The assistant professor of English shares her journey from student to published author and professor 

November 2022 – Drew University’s Courtney Zoffness, assistant professor of English, director of creative writing, and coordinator of Writers@Drew, joined us for our Focus on Faculty series, where we highlight the many accomplishments, research, and scholarship of Drew’s incredible faculty members.

We sat down with Zoffness to discuss her mentorship, her critically acclaimed book Spilt Milk, and her advice for aspiring writers.

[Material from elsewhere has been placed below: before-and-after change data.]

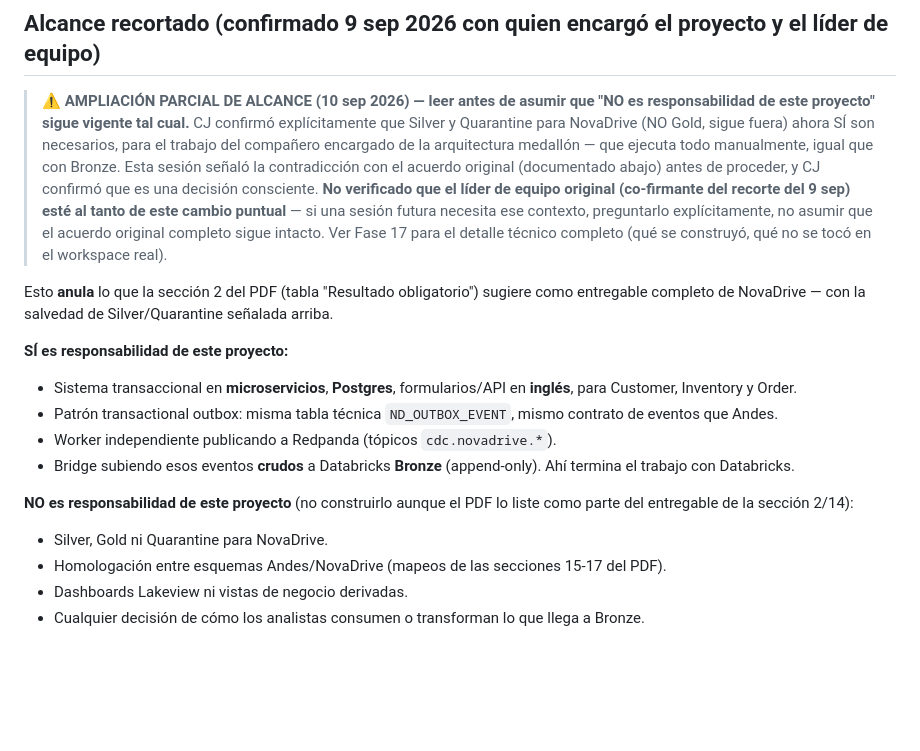
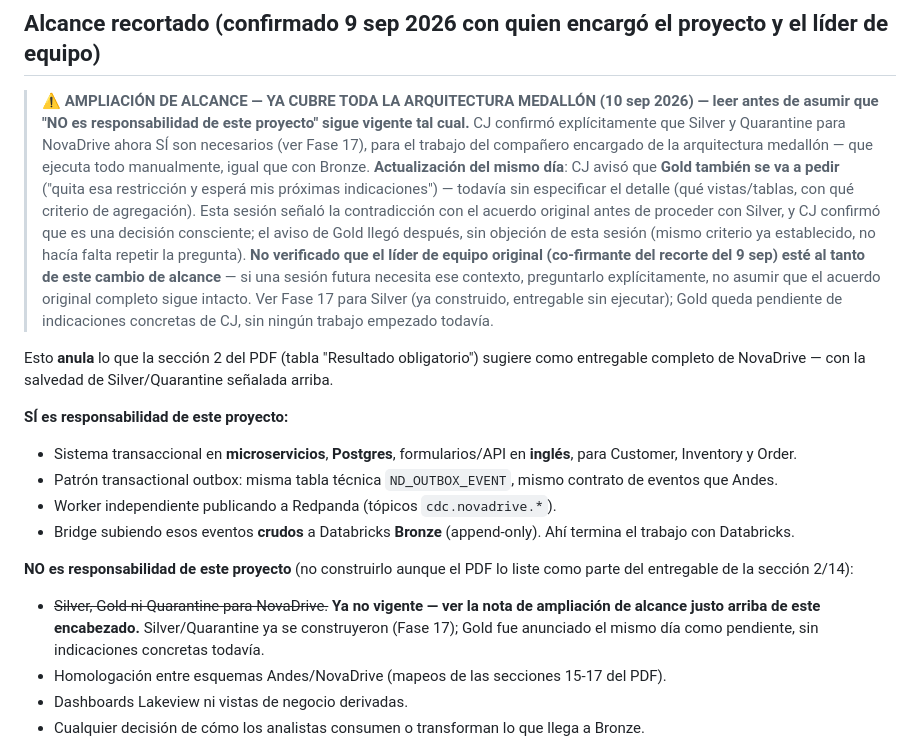
Before and after one commit to cjosuequevedo/novadrive-microservices, a Markdown page: CLAUDE.md, the part around the change. Rendered like a GitHub page; blank space fills up the shorter version.

Commit message:
docs: quita restriccion de Gold - CJ confirma que tambien se va a pedir
Alcance ampliado el mismo dia que Silver/Quarantine (Fase 17): CJ avisa
que Gold tambien es necesario, sin indicaciones concretas todavia. Sin
trabajo empezado - queda a la espera de los detalles (que
vistas/tablas, con que criterio de agregacion).

```diff
--- a/CLAUDE.md
+++ b/CLAUDE.md
@@ -10,7 +10,7 @@ Este documento es la única fuente de verdad de las decisiones tomadas hasta aho
 
 ## Alcance recortado (confirmado 9 sep 2026 con quien encargó el proyecto y el líder de equipo)
 
-> **⚠️ AMPLIACIÓN PARCIAL DE ALCANCE (10 sep 2026) — leer antes de asumir que "NO es responsabilidad de este proyecto" sigue vigente tal cual.** CJ confirmó explícitamente que Silver y Quarantine para NovaDrive (NO Gold, sigue fuera) ahora SÍ son necesarios, para el trabajo del compañero encargado de la arquitectura medallón — que ejecuta todo manualmente, igual que con Bronze. Esta sesión señaló la contradicción con el acuerdo original (documentado abajo) antes de proceder, y CJ confirmó que es una decisión consciente. **No verificado que el líder de equipo original (co-firmante del recorte del 9 sep) esté al tanto de este cambio puntual** — si una sesión futura necesita ese contexto, preguntarlo explícitamente, no asumir que el acuerdo original completo sigue intacto. Ver Fase 17 para el detalle técnico completo (qué se construyó, qué no se tocó en el workspace real).
+> **⚠️ AMPLIACIÓN DE ALCANCE — YA CUBRE TODA LA ARQUITECTURA MEDALLÓN (10 sep 2026) — leer antes de asumir que "NO es responsabilidad de este proyecto" sigue vigente tal cual.** CJ confirmó explícitamente que Silver y Quarantine para NovaDrive ahora SÍ son necesarios (ver Fase 17), para el trabajo del compañero encargado de la arquitectura medallón — que ejecuta todo manualmente, igual que con Bronze. **Actualización del mismo día**: CJ avisó que **Gold también se va a pedir** ("quita esa restricción y esperá mis próximas indicaciones") — todavía sin especificar el detalle (qué vistas/tablas, con qué criterio de agregación). Esta sesión señaló la contradicción con el acuerdo original antes de proceder con Silver, y CJ confirmó que es una decisión consciente; el aviso de Gold llegó después, sin objeción de esta sesión (mismo criterio ya establecido, no hacía falta repetir la pregunta). **No verificado que el líder de equipo original (co-firmante del recorte del 9 sep) esté al tanto de este cambio de alcance** — si una sesión futura necesita ese contexto, preguntarlo explícitamente, no asumir que el acuerdo original completo sigue intacto. Ver Fase 17 para Silver (ya construido, entregable sin ejecutar); Gold queda pendiente de indicaciones concretas de CJ, sin ningún trabajo empezado todavía.
 
 Esto **anula** lo que la sección 2 del PDF (tabla "Resultado obligatorio") sugiere como entregable completo de NovaDrive — con la salvedad de Silver/Quarantine señalada arriba.
 
@@ -21,7 +21,7 @@ Esto **anula** lo que la sección 2 del PDF (tabla "Resultado obligatorio") sugi
 - Bridge subiendo esos eventos **crudos** a Databricks **Bronze** (append-only). Ahí termina el trabajo con Databricks.
 
 **NO es responsabilidad de este proyecto** (no construirlo aunque el PDF lo liste como parte del entregable de la sección 2/14):
-- Silver, Gold ni Quarantine para NovaDrive.
+- ~~Silver, Gold ni Quarantine para NovaDrive.~~ **Ya no vigente — ver la nota de ampliación de alcance justo arriba de este encabezado.** Silver/Quarantine ya se construyeron (Fase 17); Gold fue anunciado el mismo día como pendiente, sin indicaciones concretas todavía.
 - Homologación entre esquemas Andes/NovaDrive (mapeos de las secciones 15-17 del PDF).
 - Dashboards Lakeview ni vistas de negocio derivadas.
 - Cualquier decisión de cómo los analistas consumen o transforman lo que llega a Bronze.
```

You were mentored by National Book Award-winner Alice McDermott while attending the Writing Seminars graduate program at Johns Hopkins University. How did her mentorship inform what you do in the classroom?
I admired Alice McDermott’s fiction long before I met her and I’m so grateful for the role model she became. Alice was the first professor to show me how one can create depth and complexity in a narrative. (My early stories were pretty one-dimensional!) I regularly teach her tips in my creative writing workshops. She was also generous and approachable, qualities I aim to replicate for my students. 

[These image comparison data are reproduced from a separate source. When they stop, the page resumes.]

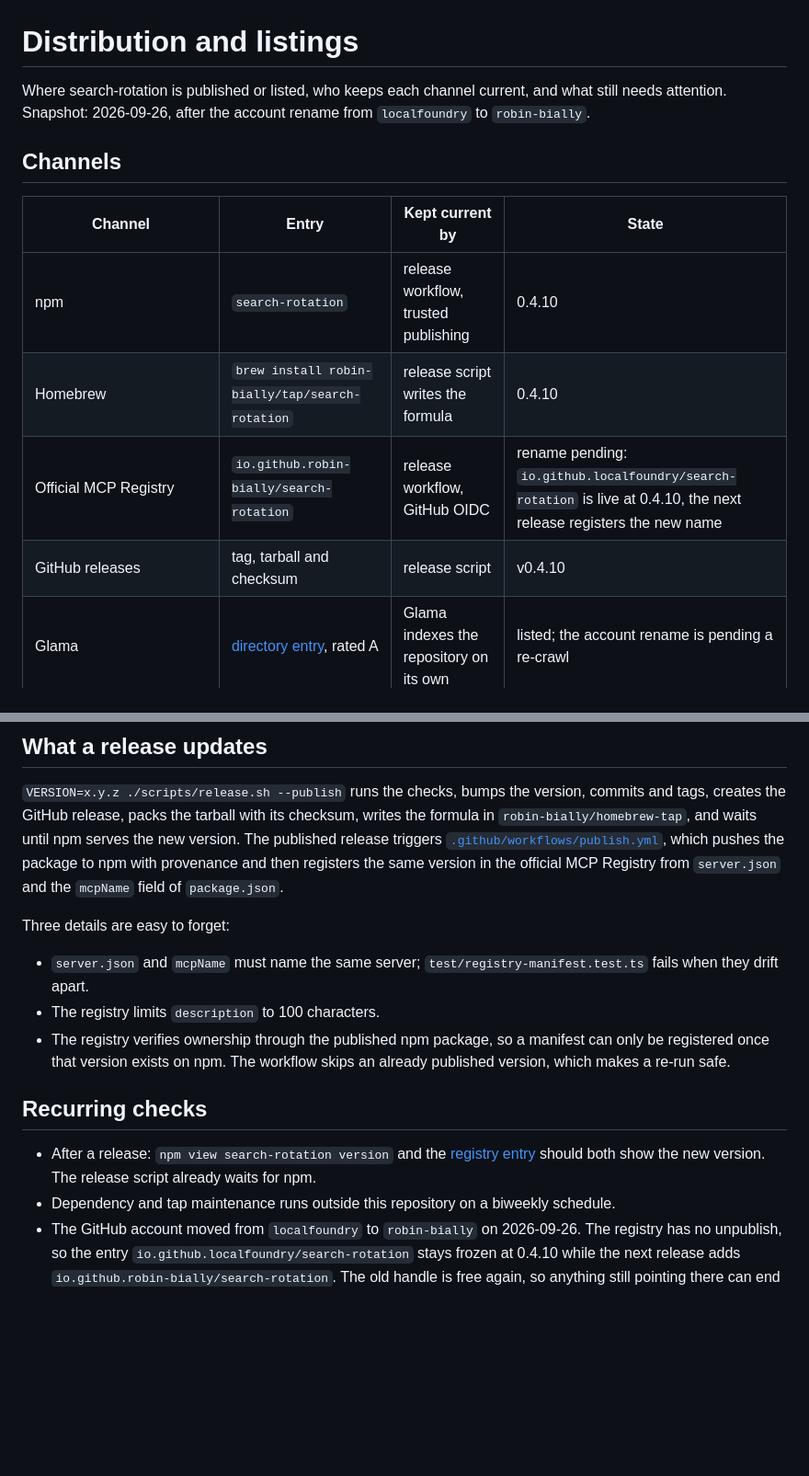
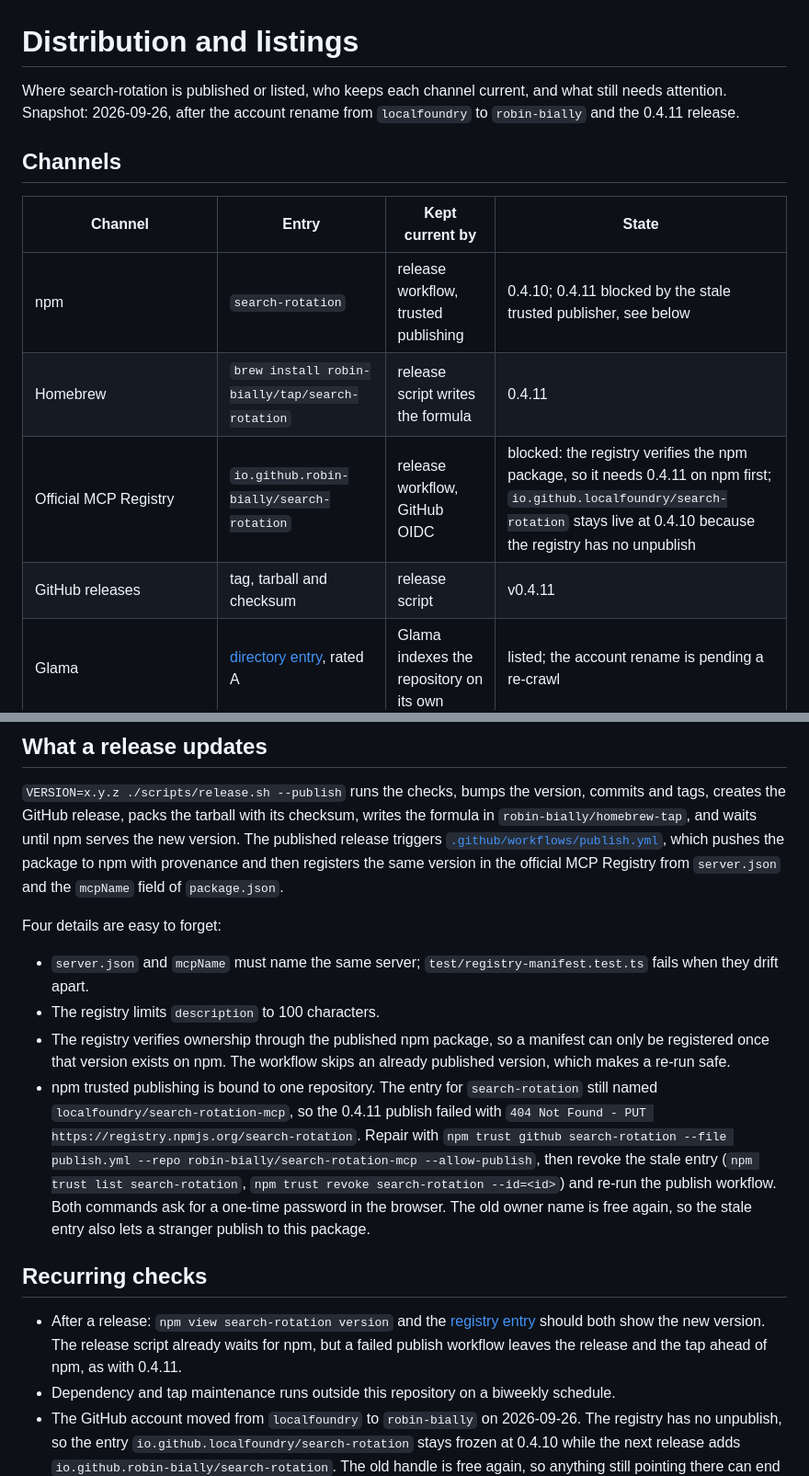
Before and after one commit to RobinBially/search-rotation, a Markdown page: docs/distribution.md, 2 parts joined by grey strips. Shown at 92% size. Rendered like a GitHub page; blank space fills up the shorter version.

Commit message:
Record the 0.4.11 state and the npm trusted publisher blocker

```diff
--- a/docs/distribution.md
+++ b/docs/distribution.md
@@ -1,16 +1,16 @@
 # Distribution and listings
 
 Where search-rotation is published or listed, who keeps each channel current, and
-what still needs attention. Snapshot: 2026-09-26, after the account rename from `localfoundry` to `robin-bially`.
+what still needs attention. Snapshot: 2026-09-26, after the account rename from `localfoundry` to `robin-bially` and the 0.4.11 release.
 
 ## Channels
 
 | Channel | Entry | Kept current by | State |
 | --- | --- | --- | --- |
-| npm | `search-rotation` | release workflow, trusted publishing | 0.4.10 |
-| Homebrew | `brew install robin-bially/tap/search-rotation` | release script writes the formula | 0.4.10 |
-| Official MCP Registry | `io.github.robin-bially/search-rotation` | release workflow, GitHub OIDC | rename pending: `io.github.localfoundry/search-rotation` is live at 0.4.10, the next release registers the new name |
-| GitHub releases | tag, tarball and checksum | release script | v0.4.10 |
+| npm | `search-rotation` | release workflow, trusted publishing | 0.4.10; 0.4.11 blocked by the stale trusted publisher, see below |
+| Homebrew | `brew install robin-bially/tap/search-rotation` | release script writes the formula | 0.4.11 |
+| Official MCP Registry | `io.github.robin-bially/search-rotation` | release workflow, GitHub OIDC | blocked: the registry verifies the npm package, so it needs 0.4.11 on npm first; `io.github.localfoundry/search-rotation` stays live at 0.4.10 because the registry has no unpublish |
+| GitHub releases | tag, tarball and checksum | release script | v0.4.11 |
 | Glama | [directory entry](https://glama.ai/mcp/servers/robin-bially/search-rotation-mcp), rated A | Glama indexes the repository on its own | listed; the account rename is pending a re-crawl |
 | mcpservers.org | [submission](https://mcpservers.org/de/submit) from 2026-09-26 | reviewed by the site | in review, up to two weeks |
 | PulseMCP | — | ingests the official registry | submissions paused, not listed yet |
@@ -32,15 +32,16 @@ the package to npm with provenance and then registers the same version in the
 official MCP Registry from `server.json` and the `mcpName` field of
 `package.json`.
 
-Three details are easy to forget:
+Four details are easy to forget:
 
 - `server.json` and `mcpName` must name the same server; `test/registry-manifest.test.ts` fails when they drift apart.
 - The registry limits `description` to 100 characters.
 - The registry verifies ownership through the published npm package, so a manifest can only be registered once that version exists on npm. The workflow skips an already published version, which makes a re-run safe.
+- npm trusted publishing is bound to one repository. The entry for `search-rotation` still named `localfoundry/search-rotation-mcp`, so the 0.4.11 publish failed with `404 Not Found - PUT https://registry.npmjs.org/search-rotation`. Repair with `npm trust github search-rotation --file publish.yml --repo robin-bially/search-rotation-mcp --allow-publish`, then revoke the stale entry (`npm trust list search-rotation`, `npm trust revoke search-rotation --id=<id>`) and re-run the publish workflow. Both commands ask for a one-time password in the browser. The old owner name is free again, so the stale entry also lets a stranger publish to this package.
 
 ## Recurring checks
 
-- After a release: `npm view search-rotation version` and the [registry entry](https://registry.modelcontextprotocol.io/?q=io.github.robin-bially%2Fsearch-rotation) should both show the new version. The release script already waits for npm.
+- After a release: `npm view search-rotation version` and the [registry entry](https://registry.modelcontextprotocol.io/?q=io.github.robin-bially%2Fsearch-rotation) should both show the new version. The release script already waits for npm, but a failed publish workflow leaves the release and the tap ahead of npm, as with 0.4.11.
 - Dependency and tap maintenance runs outside this repository on a biweekly schedule.
 - The GitHub account moved from `localfoundry` to `robin-bially` on 2026-09-26. The registry has no unpublish, so the entry `io.github.localfoundry/search-rotation` stays frozen at 0.4.10 while the next release adds `io.github.robin-bially/search-rotation`. The old handle is free again, so anything still pointing there can end up at a different account.
 - Open externally: mcpservers.org reviews the submission, PulseMCP is paused, the three list pull requests wait for their maintainers, and Glama re-crawls repositories at its own pace.
```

Tell us about your inspiration for writing your critically acclaimed book, Spilt Milk.
I cut my literary teeth as a fiction writer and that was my primary focus for years. When I became a mother, however, I found myself overwhelmed by real-time questions whose answers I wanted to chase on the page—questions about anxiety and misogyny and empathy and privilege. This led me to creative nonfiction, a genre that utilizes fictional techniques to tell true stories. Spilt Milk is a series of very personal essays that examine biological, cultural, and spiritual inheritance. I’m interested in what gets assimilated from past generations and what we pass on to our children.

What advice can you give your students aspiring to be professional writers?
My journey from attending graduate school to publishing a book was long—nearly 15 years—but I never stopped writing, which meant I kept improving. I think the experience gives me a unique perspective on the value of practice and revision, and also on patience. If you focus on craft more than publication, you’ll wind up with a more unique and powerful story.

What have been your most memorable experiences when promoting Spilt Milk?
Too many to count! I was fortunate to be in conversation with so many beloved authors including Mary Gaitskill, T Kira Madden, and Lynn Steger Strong. Events were mostly on Zoom due to the pandemic so I’ve taken extra pleasure in the in-person opportunities. I enjoyed visiting Missoula in September for the Montana Book Festival, and was thrilled to launch Spilt Milk‘s paperback publication in October at P&T Knitwear in Manhattan.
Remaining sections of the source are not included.